Sam Gilliam (born 1933, Tupelo, Mississippi) is one of America’s most prominent abstract painters.
This catalogue puts the focus on the years between 1967 and 1973, the period of the greatest radicalism in Gilliam’s oeuvre. The paintings he created during these years stand out for their monumentality and forceful use of colour. The canvas becomes a medium that records traces of the production process and exhibits its own physicality.
At a time when painting seemed to be in decline, Gilliam breathed new life into it – jazz was an important source of inspiration for his expressive and energetic style.

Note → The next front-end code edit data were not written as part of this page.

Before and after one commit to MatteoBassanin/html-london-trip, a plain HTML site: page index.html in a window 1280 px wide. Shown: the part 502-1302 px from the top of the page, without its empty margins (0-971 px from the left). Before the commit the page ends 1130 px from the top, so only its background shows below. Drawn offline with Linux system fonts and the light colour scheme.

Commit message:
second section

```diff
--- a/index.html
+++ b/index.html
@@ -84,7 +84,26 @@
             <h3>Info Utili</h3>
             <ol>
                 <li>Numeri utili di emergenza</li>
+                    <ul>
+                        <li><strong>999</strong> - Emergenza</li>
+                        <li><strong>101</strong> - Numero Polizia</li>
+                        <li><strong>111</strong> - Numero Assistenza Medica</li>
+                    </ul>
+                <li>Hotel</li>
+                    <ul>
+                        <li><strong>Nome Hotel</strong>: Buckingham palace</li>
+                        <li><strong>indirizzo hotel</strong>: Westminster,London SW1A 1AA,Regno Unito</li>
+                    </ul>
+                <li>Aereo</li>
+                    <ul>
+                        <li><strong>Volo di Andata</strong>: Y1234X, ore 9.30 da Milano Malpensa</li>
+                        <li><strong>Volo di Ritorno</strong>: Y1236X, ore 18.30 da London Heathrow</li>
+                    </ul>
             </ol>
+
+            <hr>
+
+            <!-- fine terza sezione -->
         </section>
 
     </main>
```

The Music of Colour also probes the political and historical dimension of Gilliam’s oeuvre. While the artist himself rarely comments on political issues, the works in his Martin Luther King series and Jail Jungle reflect the 1968 race riots and the highly polarized debate over black art and abstract painting in 1960s and 1970s America.

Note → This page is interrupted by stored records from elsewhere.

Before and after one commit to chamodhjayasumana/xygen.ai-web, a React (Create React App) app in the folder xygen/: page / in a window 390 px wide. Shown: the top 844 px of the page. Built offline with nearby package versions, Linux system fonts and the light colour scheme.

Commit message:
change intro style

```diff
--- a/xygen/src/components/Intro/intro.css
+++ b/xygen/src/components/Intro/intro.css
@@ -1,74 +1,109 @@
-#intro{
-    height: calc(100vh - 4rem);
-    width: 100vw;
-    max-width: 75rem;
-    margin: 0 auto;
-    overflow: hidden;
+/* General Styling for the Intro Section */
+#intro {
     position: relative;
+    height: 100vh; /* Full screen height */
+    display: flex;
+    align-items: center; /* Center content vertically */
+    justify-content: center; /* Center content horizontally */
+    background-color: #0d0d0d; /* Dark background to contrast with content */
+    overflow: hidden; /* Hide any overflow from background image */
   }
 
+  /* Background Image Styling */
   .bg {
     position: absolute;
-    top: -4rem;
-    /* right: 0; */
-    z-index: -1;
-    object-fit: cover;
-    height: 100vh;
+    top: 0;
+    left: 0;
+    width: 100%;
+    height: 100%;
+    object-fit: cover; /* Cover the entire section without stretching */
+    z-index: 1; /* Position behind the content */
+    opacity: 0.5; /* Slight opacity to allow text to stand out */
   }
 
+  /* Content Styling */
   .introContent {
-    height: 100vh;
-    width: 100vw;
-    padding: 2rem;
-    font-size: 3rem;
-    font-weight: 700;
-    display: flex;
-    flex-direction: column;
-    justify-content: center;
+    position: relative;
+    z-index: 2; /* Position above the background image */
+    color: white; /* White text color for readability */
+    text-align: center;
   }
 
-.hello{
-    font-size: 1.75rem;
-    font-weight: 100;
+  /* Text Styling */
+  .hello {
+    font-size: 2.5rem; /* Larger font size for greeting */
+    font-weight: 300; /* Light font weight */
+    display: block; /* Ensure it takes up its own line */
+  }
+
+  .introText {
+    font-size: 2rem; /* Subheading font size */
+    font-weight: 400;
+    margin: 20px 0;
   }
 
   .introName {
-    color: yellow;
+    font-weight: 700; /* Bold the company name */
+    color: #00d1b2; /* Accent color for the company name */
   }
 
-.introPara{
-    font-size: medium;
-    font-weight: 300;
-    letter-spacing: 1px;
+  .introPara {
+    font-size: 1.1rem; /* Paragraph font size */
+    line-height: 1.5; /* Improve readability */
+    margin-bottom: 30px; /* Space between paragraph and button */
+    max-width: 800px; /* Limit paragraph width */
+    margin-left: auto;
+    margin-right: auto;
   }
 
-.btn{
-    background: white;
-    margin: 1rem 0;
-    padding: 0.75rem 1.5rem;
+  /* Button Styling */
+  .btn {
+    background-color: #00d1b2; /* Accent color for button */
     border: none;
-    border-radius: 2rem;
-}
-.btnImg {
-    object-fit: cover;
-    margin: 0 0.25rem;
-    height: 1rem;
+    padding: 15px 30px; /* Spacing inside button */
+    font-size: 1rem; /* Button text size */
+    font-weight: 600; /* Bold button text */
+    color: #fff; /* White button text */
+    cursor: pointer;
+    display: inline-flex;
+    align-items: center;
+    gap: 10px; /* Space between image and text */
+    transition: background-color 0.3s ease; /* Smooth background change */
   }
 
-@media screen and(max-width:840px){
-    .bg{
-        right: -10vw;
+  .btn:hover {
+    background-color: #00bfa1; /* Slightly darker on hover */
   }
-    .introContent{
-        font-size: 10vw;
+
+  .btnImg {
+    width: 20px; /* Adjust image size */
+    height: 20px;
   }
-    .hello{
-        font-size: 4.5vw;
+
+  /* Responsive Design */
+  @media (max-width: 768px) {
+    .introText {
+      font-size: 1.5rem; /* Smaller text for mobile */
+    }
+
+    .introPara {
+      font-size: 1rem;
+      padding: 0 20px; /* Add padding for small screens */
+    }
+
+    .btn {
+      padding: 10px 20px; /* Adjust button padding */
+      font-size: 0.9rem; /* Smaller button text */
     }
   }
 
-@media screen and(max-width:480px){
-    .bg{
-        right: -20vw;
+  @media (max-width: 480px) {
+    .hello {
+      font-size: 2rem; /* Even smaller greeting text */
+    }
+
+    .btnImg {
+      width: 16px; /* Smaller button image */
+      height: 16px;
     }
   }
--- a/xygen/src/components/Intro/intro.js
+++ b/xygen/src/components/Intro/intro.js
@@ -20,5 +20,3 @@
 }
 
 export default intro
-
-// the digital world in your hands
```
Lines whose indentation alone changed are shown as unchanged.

Published on the occasion of the exhibition, The Music of Color: Sam Gilliam 1967 -1973 at Kunstmuseum Basel (9 June- 20 September 2018).
English and German text.